US and Iraqi forces conducted 19 operations last week targeting death squads, US military spokesman Major General William Caldwell told reporters. All but two were in Baghdad, he said.
“Clearly Baghdad is the centre that everybody is fighting for,”
Major General Caldwell said. “We will do whatever it takes to bring security to Baghdad.”
Security in the Iraqi capital is expected to figure prominently during talks in Washington on Tuesday between US President George W Bush and Iraqi Prime Minister Nouri al-Maliki.
Many of the death squads are believed to be associated with either Sunni or Shi’ite armed groups, targeting members of the rival sect as part of a struggle for power between the country’s two major religious communities.
The tit-for-tat killings accelerated after the February 22 bombing of a Shi’ite shrine in Samarra and have steadily increased despite establishment of Mr Maliki’s national unity government last May.

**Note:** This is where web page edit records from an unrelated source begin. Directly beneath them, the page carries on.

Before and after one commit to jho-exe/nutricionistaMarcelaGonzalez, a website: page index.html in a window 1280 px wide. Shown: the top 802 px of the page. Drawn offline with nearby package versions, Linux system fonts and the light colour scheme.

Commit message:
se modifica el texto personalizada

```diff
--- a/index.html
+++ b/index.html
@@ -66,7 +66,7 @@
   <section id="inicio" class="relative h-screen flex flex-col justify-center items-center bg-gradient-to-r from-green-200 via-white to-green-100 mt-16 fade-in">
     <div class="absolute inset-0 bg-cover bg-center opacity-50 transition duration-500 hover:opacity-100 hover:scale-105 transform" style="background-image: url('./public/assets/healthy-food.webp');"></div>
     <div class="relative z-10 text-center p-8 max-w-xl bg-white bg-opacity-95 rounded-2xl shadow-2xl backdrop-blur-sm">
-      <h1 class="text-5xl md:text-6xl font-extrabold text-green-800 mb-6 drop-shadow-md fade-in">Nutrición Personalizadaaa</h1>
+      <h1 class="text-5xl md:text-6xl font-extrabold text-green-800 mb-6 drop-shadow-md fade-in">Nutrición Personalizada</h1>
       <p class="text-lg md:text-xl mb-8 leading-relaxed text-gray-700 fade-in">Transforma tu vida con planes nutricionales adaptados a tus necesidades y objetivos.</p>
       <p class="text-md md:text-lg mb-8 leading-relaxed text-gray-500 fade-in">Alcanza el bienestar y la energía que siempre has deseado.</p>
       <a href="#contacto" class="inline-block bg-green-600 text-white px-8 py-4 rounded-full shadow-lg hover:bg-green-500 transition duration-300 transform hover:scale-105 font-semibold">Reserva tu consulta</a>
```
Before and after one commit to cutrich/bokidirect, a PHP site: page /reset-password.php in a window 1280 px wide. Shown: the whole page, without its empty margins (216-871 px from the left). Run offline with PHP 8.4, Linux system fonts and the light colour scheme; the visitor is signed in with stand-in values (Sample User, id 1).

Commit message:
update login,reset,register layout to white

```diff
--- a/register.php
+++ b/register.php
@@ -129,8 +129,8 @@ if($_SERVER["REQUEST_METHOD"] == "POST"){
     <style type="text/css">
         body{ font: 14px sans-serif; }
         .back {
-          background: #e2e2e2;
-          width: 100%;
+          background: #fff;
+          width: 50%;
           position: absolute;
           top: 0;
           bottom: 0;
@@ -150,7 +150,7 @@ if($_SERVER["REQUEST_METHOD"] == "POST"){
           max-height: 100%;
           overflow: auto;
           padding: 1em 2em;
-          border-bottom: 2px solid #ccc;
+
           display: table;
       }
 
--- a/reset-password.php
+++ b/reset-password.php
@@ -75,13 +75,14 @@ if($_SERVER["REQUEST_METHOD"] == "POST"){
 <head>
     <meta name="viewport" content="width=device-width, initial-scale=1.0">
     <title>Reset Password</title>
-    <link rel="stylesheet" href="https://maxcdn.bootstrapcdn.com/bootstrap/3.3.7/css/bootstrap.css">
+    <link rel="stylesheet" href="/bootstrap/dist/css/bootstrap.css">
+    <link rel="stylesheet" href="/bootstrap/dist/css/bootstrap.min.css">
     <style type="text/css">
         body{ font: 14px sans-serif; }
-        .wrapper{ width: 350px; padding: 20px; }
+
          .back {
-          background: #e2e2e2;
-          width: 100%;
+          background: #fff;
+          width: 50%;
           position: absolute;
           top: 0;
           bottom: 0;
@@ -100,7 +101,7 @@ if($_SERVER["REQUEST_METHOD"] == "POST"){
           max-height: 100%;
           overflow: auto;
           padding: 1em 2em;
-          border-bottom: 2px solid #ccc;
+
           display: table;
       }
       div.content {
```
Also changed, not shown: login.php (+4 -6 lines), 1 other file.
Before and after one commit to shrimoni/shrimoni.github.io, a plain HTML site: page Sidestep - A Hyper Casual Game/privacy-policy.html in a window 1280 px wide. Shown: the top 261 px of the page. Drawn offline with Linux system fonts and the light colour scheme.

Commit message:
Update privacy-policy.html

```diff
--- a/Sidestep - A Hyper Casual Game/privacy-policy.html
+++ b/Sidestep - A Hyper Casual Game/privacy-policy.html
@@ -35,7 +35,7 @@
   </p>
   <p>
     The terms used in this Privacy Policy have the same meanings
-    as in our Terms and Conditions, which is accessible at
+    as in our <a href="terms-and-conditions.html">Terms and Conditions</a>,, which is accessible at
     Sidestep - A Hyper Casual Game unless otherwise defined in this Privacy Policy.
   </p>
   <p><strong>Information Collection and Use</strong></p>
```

On Monday the city morgue in Kut, a mostly Shi’ite city southwest of Baghdad, reported receiving 19 bodies — blindfolded and some showing signs of torture. They were believed victims of sectarian death squads, city officials said.
US officials have avoided identifying death squads and militias by sect, preferring instead to refer to them as criminals and thugs.
“We have not seen the death squads associated with any one particular sect,” Major General Caldwell said. “But they’re not part of a larger organisation that we can see.”
He said “very extremist elements” from both sectarian communities were “using murder and assassination as their means by which to further their personal goals”.
The rise in sectarian violence has shifted attention away from the western Anbar province, where the Sunni-led insurgency is most active, to Baghdad, a city of 6 million people with large communities of Shi’ites, Sunnis and Kurds.
A series of bomb and gun attacks across Iraq killed at least 26 people on Monday and wounded dozens more, security officials said.
In the northern city of Mosul a bomber drove an explosives-packed car into an Iraqi unit driving behind a US military patrol, killing five Iraqi troops and injuring four more.
Also in Mosul, four people were killed in an attack on their car, and a policeman was shot dead by gunmen.
Earlier, a suicide bomber targeted a police checkpoint in the southern city of Samarra, killing himself and a male bystander.
In the Baghdad area, 12 people were killed and 32 wounded in separate attacks, police said.
The latest attacks came after a bloody day in which similar bombings targeting civilians in Baghdad and the oil city of Kirkuk killed at least 64 people, according to official sources.